A national gay and lesbian rights group gave its endorsement and a hefty contribution yesterday to D.C. delegate candidate Eleanor Holmes Norton to the dismay of some local gay activists, who said that the group should have endorsed candidate Betty Ann Kane or stayed out of the race.

Kane, an at-large member of the D.C. Council, said that if the Human Rights Campaign Fund found it necessary to be involved in the local race, it should have thrown its weight behind the candidate who has the support of local groups and campaign fund members.

The Gertrude Stein Democratic Club, a local gay group, has endorsed Kane. But the D.C. Coalition of Black Gay Men and Women, although it does not make actual endorsements, rated Norton highest among the delegate candidates.

Neither group has a political lock on the diverse gay community.

Tim McFeeley, executive director of the fund, said its executive committee interviewed five of the delegate candidates, including Kane. The fund consulted with numerous members and other activists in the local gay community, said Gregory King, the fund's spokesman.

The vote between Kane and Norton, both Democrats, was "very close," said McFeeley. But the fund committee decided to endorse and give $5,000 to Norton because "in interviewing and studying the platforms of the candidates we came to believe that Eleanor Holmes Norton will be an extraordinary congressperson for the District of Columbia," he said.

"I don't understand why people in the District of Columbia believe this is local and we shouldn't get involved," McFeeley said. "All congressional candidates want the endorsements of politically active national groups. And all of Mrs. Norton's opponents want our endorsements too."

Asked if she would have accepted the fund's endorsement had it been offered her, Kane said, "I think that's an academic question . . . . I would have been a confirmation and a support for what the local group decided."

"The only thing it does reinforce again is how much Mrs. Norton is willing to ignore and is ignorant of the local situation and people," Kane said.
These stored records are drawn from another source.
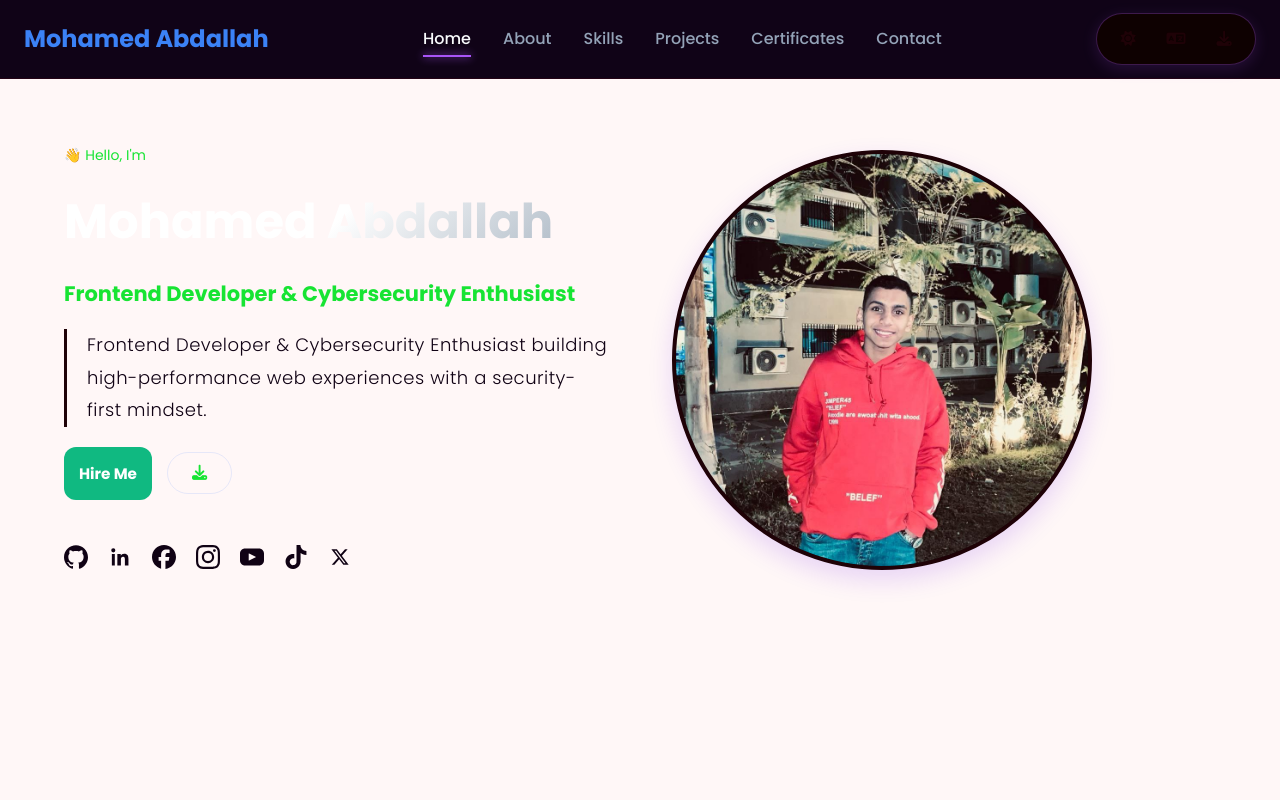
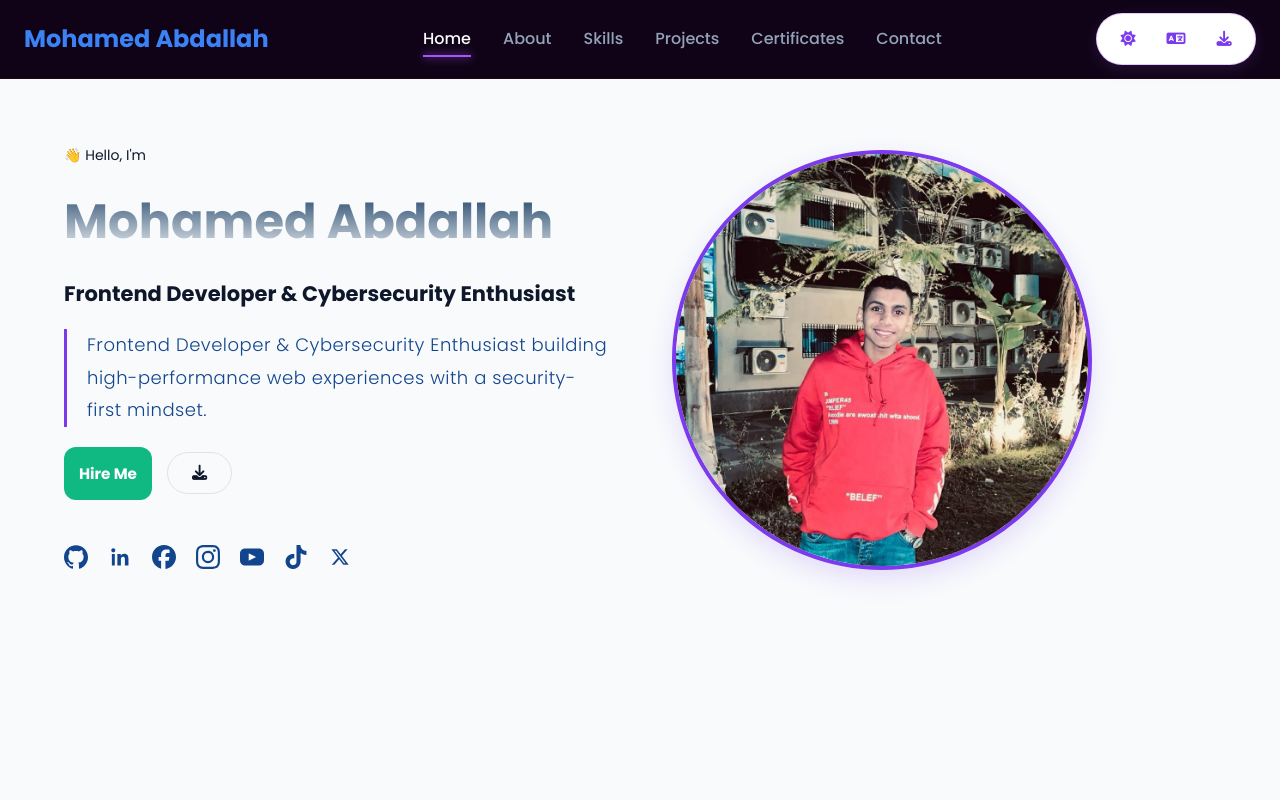
Before and after one commit to budiabdallah20/mohamedabdallah, a plain HTML site: page index.html in a window 1280 px wide. Both pictures are taken after a click on the button 1128 px from the left and 38 px from the top of the page. Shown: the top 800 px of the page. Drawn offline with Linux system fonts and the light colour scheme.

Commit message:
save full changes

```diff
--- a/css/components/hero.css
+++ b/css/components/hero.css
@@ -61,7 +61,7 @@
     font-weight: 700;
     color: var(--color-text);
     margin: 0;
-    background: linear-gradient(135deg, #ffffff 50%, #a0aebc 100%);
+    background: linear-gradient(1deg, #ffffff 0%, #042d56 100%);
     -webkit-background-clip: text;
     background-clip: text;
 
@@ -71,7 +71,7 @@
 
 /* توحيد لون التوهج مع الـ Theme بدل اللون الأخضر القديم */
 .hero__title:hover {
-    text-shadow: 0 0 20px rgba(124, 92, 255, 0.4);
+    text-shadow: 0 0 20px rgba(7, 224, 83, 0.4);
     transition: 1s;
 }
 
--- a/css/variables.css
+++ b/css/variables.css
@@ -67,29 +67,30 @@
 
 [data-theme="light"] {
     /* --- ألوان العلامة التجارية (عميقة لموازنة الفاتح) --- */
-    --color-primary: #1f0207;         /* بنفسجي عميق وداكن */
-    --color-primary-hover: #090214;
-    --color-secondary: #021a16;
-    --color-accent: #182d05;        /* أزرق مريح للعين */
+    --color-primary:#7c3aed;         /* بنفسجي عميق وداكن */
+    --color-primary-hover:#6d28d9;
+    --color-secondary: #6d28d9;
+    --color-accent:#0284c7;        /* أزرق مريح للعين */
 
     /* --- الخلفيات والأسطح --- */
-    --color-bg: #fff7f7;              /* رمادي فاتح مريح جداً للعين (غير مزعج) */
-    --color-surface: #0e0101;         /* أبيض نقي لإبراز الكروت والفوتر */
-    --card-bg: #000000;
+    --color-bg: #f8fafc;              /* رمادي فاتح مريح جداً للعين (غير مزعج) */
+    --color-surface: #ffffff ;         /* أبيض نقي لإبراز الكروت والفوتر */
+    --card-bg:#ffffff;
 
     /* --- ألوان النصوص --- */
-    --color-text: #17e433;            /* كحلي داكن جداً واضحة ومريح للقراءة */
-    --text-secondary: #475569;        /* رمادي متناسق للنصوص الفرعية */
-    --color-text-muted: #100214;
+    --color-text: #0f172a;            /* كحلي داكن جداً واضحة ومريح للقراءة */
+    --text-secondary:#0c3165;        /* رمادي متناسق للنصوص الفرعية */
+    --color-text-muted:#12458d;
 
     /* --- الحدود والظلال --- */
-    --color-border: rgba(13, 86, 255, 0.1);
-    --shadow-primary: 0 10px 25px rgba(104, 19, 241, 0.15);
-    --shadow-card: 0 10px 35px rgba(15, 23, 42, 0.05);
+    --color-border: rgba(15, 23, 42, 0.1);
+    --shadow-primary: 0 10px 25px rgba(124, 58, 237, 15%);
+    --shadow-card: 0 10px 35px rgba(15, 23, 42, 0.06);
 
     /* --- التأثيرات الزجاجية (Glassmorphism) --- */
-    --glass-bg: rgba(0, 0, 0, 0.85);
+    --glass-bg:rgba(255, 255, 255, 0.85);
     --glass-border: 1px solid rgba(15, 23, 42, 0.08);
+    --transition: all 0.3s cubic-bezier(0.4, 0, 0.2, 1);
 }
 
 /* ==========================================
```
Norton dismissed the flap over the endorsement as a non-issue. "The reason this is a non-issue, if I can say so, is that I know Betty Ann Kane tried to get it," Norton said.

Kane has made Norton's national endorsements an issue in the campaign, saying they show the degree to which Norton has been uninvolved with local issues and groups.

Along with several local endorsements, Norton has received numerous others from national groups, including the National Organization for Women's political action committee, the National Abortion Rights Action League and the National Women's Political Caucus.

Norton, a longtime civil rights activist and former head of the Equal Employment Opportunity Commission in the Carter administration, leads Kane and the rest of the field of delegate candidates in both campaign contributions and endorsements.

The lobbying to stop the Human Rights Campaign Fund endorsement was heavy.

A group of gay activists who described themselves as supporters of Kane wrote a letter to the fund in July that read, in part, "We believe that an endorsement of any candidate is needlessly divisive among the local members and supporters of {the campaign fund}. But we believe that it would be a disastrous mistake for {the campaign fund} to endorse Ms. Norton over Ms. Kane."

Bob Dardano, Stein's vice president for legislative and political action, characterized the debate about the endorsement as a difference of opinion, not a serious split in the gay community.

Of the the fund, Dardano said, "I'm not convinced they made a complete effort . . . . We weren't really asked."

But others said that view does not take into account the diversity of the gay community and the number of groups representing it.

"Stein wants to believe they represent the whole gay and lesbian community," said Carlene Cheatam of the D.C. Coalition of Black Gay Men and Women. "I don't think there is a general consensus in the community."